Culturally responsive education (CRE) and mastery-based education (MBE) are two student-centered approaches that advance educational equity in different ways. At its core, culturally responsive education is concerned with educational spaces where historically marginalized students, like students of color, students with disabilities and multilingual learners, can thrive; where their cultures, ways of knowing, being and demonstrating are foundational to classrooms in the same way that white middle class students’ cultures are. 

At its foundation, mastery-based education is concerned with centering students’ educational experiences around continuous student learning that is responsive to students’ individual needs and regarding students as collaborators and leaders in their own learning process. Collectively, CRE and MBE have the potential to make large inroads towards equity, but only if mastery-based practices are reimagined through a culturally responsive lens.  

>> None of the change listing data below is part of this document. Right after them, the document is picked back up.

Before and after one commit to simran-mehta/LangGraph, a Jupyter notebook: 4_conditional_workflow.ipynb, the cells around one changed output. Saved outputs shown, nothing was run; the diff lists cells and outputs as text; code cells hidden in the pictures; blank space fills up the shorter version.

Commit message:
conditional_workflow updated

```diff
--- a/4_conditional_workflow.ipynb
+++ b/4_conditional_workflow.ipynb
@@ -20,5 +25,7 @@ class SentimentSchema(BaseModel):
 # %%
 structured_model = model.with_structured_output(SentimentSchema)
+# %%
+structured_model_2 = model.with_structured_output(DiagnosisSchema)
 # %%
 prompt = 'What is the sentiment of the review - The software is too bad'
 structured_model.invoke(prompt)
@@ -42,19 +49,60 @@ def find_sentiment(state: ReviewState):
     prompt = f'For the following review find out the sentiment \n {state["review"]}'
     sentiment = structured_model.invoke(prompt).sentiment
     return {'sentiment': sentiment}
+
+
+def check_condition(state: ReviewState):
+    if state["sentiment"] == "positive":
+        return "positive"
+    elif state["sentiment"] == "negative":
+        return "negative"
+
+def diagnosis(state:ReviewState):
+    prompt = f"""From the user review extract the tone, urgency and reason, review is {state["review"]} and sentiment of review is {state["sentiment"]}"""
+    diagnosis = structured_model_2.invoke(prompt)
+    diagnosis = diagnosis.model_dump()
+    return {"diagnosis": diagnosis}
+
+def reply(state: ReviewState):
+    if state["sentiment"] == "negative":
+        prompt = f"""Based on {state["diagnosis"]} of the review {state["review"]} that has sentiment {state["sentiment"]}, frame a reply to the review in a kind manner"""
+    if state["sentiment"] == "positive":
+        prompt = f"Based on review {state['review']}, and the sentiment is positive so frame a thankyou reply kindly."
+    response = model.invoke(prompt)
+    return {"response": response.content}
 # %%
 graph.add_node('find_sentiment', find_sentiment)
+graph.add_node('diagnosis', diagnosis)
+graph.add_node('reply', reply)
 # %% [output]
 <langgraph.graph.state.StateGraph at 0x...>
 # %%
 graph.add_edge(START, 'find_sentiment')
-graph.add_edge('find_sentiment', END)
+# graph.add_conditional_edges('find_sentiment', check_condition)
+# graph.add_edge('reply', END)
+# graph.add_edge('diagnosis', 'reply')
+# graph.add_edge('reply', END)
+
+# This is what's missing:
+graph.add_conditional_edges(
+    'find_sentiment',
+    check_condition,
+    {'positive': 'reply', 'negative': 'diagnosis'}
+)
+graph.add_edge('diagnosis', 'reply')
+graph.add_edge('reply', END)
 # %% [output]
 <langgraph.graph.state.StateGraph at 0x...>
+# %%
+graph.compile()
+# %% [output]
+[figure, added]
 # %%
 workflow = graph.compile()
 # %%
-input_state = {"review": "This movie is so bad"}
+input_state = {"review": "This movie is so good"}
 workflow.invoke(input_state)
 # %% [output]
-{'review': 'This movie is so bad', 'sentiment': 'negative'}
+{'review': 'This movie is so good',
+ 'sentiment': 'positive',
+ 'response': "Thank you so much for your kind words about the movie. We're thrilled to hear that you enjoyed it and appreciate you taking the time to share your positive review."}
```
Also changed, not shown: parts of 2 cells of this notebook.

The Culturally Responsive Mastery-Based Education (CR-MBE) research project investigated how schools incorporate both CRE and MBE practices. This project was ignited by New York City educators and practitioners who recognized a need to incorporate culturally responsive practices into existing mastery-based systems to create better educational experiences for students of color, students with disabilities and multilingual learners. Starting approximately in 2017, schools in the Mastery Collaborative network, which now includes over fifty public middle and high schools, began learning about and incorporating culturally responsive education. Network schools were able to further their understanding of culturally responsive practices through quarterly convenings, trainings that centered anti-racism and professional development sessions. This research focused not on Mastery Collaborative and its ability to provide network schools with culturally responsive training, but on the schools themselves and their efforts to practice both culturally responsive and mastery-based education.
Critical Race Theory (CRT) is the view that institutions are inherently racist and that race itself, instead of being biologically grounded and natural, is a socially constructed concept that is used by white people to further their economic and political interests at the expense of people of color. Within the study, CRT was used to guide the selection of data samples to foreground marginalized students’ experiences and illuminate how culturally responsive and mastery-based education approaches operate in New York City public schools. Dis/ability Critical Race Studies DisCrit is the primary research framework and an outgrowth of  CRT and concerns the intersections between race and disability.  DisCrit is comprised of seven tenets:
  • Centering the intersection of race and disability
  • Valuing multidimensional identities and intersecting identities
  • Emphasizing social constructs as context for understanding norms around race and disability
  • Privileging the voices of marginalized populations,
  • Considering legal and historical aspects of race and disability,
  • Recognizing whiteness and ability as property
  • Taking action and supporting forms of resistance
The opportunity gap framework differs from the achievement gap in that it shifts the focus from outcomes to inputs and context; that is what institutional factors, resources, attitudes and policies create access to educational opportunities for some and lock out others.<s
  1. What school-wide, culturally responsive and mastery-based practices and policies are implemented at participating Mastery Collaborative schools? What resources, activities and conditions support or hinder their implementation? 
  2. What culturally responsive and mastery-based mindsets, practices and skills do teachers at participating schools report? What resources, activities and conditions support or hinder teachers in implementing culturally responsive and mastery-based education? 
  3. What mastery-based education and culturally responsive education experiences did students at participating schools report? What resources, activities and conditions support or hinder students in experiencing culturally responsive and mastery-based education? 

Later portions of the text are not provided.